One of the most common questions we get about the animals is how to tell them apart. Many guests feel like they’re seeing double when they look at the zebras and have a hard time differentiating between the two younger giraffes. At first glance, these animals do look very similar! However, zebras’ stripes and giraffes’ spots are as unique as a fingerprint. No two animals are exactly alike.
When looking at the giraffes, Abu is an easy place to start. As male giraffes age, their coats get darker over time. They also get more and more calcium deposits on their faces and ossicones. Knowing this, it’s easy to guess that our oldest, Abu, is the largest, darkest and has the “knobbiest face” of all the giraffes. These characteristics make him very easy to distinguish from the two younger males.

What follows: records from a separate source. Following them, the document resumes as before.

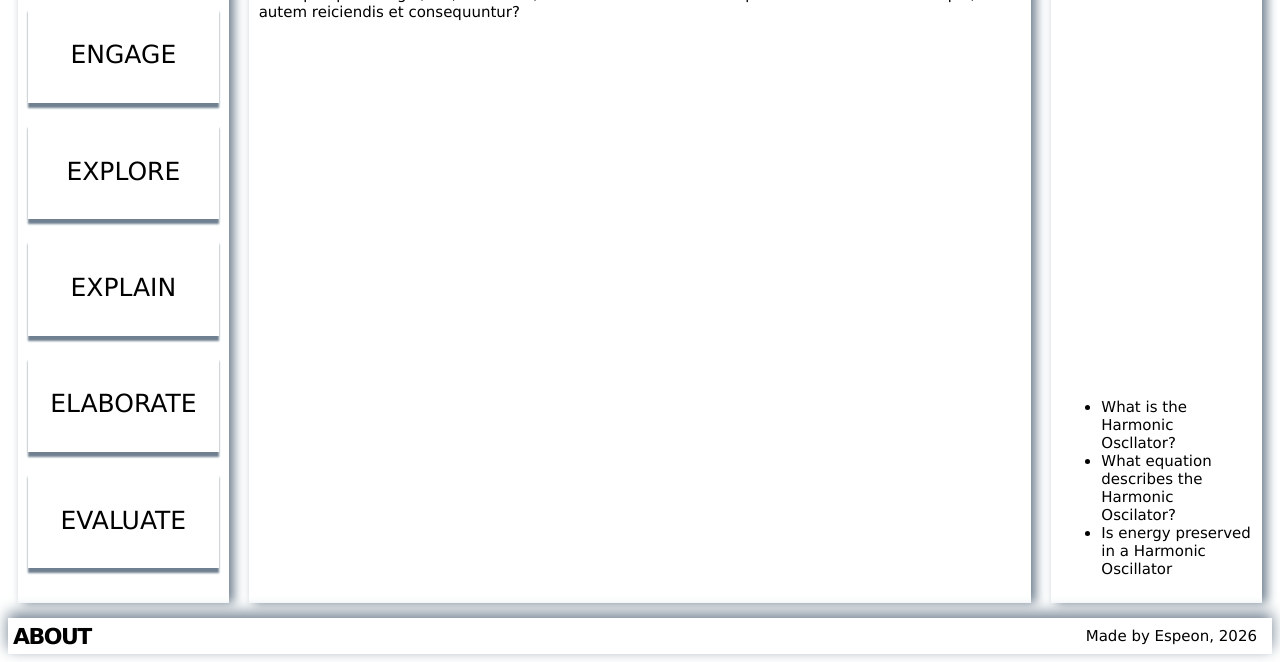
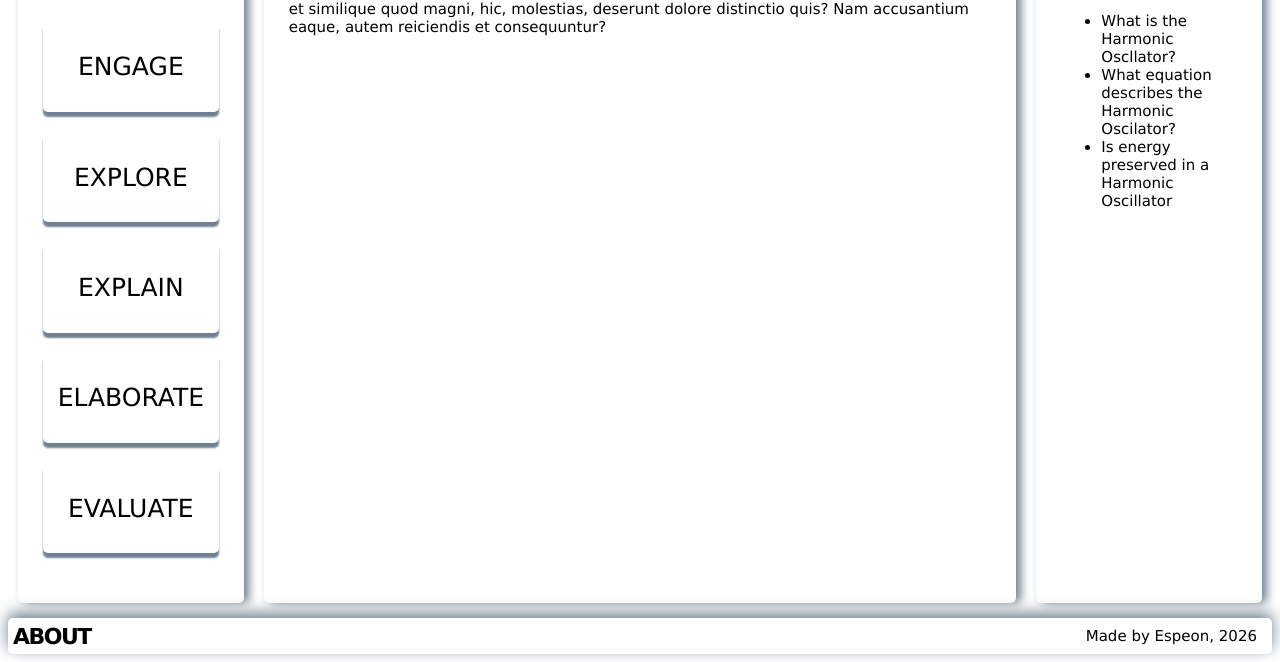
Before and after one commit to Espeon-o-Megas/lessonpackproto, a plain HTML site: page index.html in a window 1280 px wide. Shown: the part 154-816 px from the top of the page. Drawn offline with Linux system fonts and the light colour scheme.

```diff
--- a/style.css
+++ b/style.css
@@ -11,6 +11,7 @@
     justify-content:space-between;
     padding: 5px;
     align-items:center;
+    border-radius: 5px;
 }
 .header {
     box-shadow:0px 5px 15px slategray;
@@ -51,7 +52,9 @@
     margin:0px 10px;
     box-shadow:5px 0px 10px slategray;
     min-width:125px;
-    padding: 10px;
+    padding: 25px;
+    border-radius: 5px;
+
 }
 .sidebar, .corner {
     flex:1;
@@ -83,9 +86,11 @@
     font-size: 25px;
     box-shadow:0px 5px 2px slategray;
     margin:10px 0px;
+    border-radius: 5px;
+
 }
 .title {
-    flex: 1;
+    flex: 0;
     width:100%;
     text-align: center;
     font-weight: bold;
```
Also changed, not shown: 1 other file.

The younger giraffes are similar in color, so it’s easiest to look at their tails, chests and general size to help ID them. Isooba is the smallest giraffe and has the shortest tail hair. If you look at his chest, his spot pattern makes a very precious little hoof print right in the middle. Etana is larger than Isooba and has longer tail hair. He often likes to people watch, so you may get the chance to see him up close. If you do, you’ll also notice that he has some white “freckles” in his spots on his chest and is starting to develop calcium deposits on his face and ossicones.
We also have two female plains zebras. They can be tricky to tell apart (especially if they aren’t standing right next to each other). Side-by-side, it’s easy to see that Shinda has a darker nose. Hannah’s nose looks light brown in comparison. Shinda also tends to be a bit chubbier than Hannah. When not near each other, you can use defining characteristics on both zebras’ hindquarters to help ID them. Hannah has a spot just to the right of the top of her tail. Shinda lacks this spot but has a cool effect on her white stripes that we call “ghost stripes.” These are faint black stripes within the white sections that almost look like someone tried to erase them. Another cool feature that we use for ID is a small, white marking that looks like a Mitsubishi logo on Hannah’s left shoulder. It’s always interesting to hear from other team members to see how they distinguish between the two. After working with this animal population for four years, I see new spots/stripes/patterns every day that I’ve never noticed before.
Next time you’re at the Zoo, see if you can identify individuals!
Keeper III, Mammals
(photo by Bridget S.)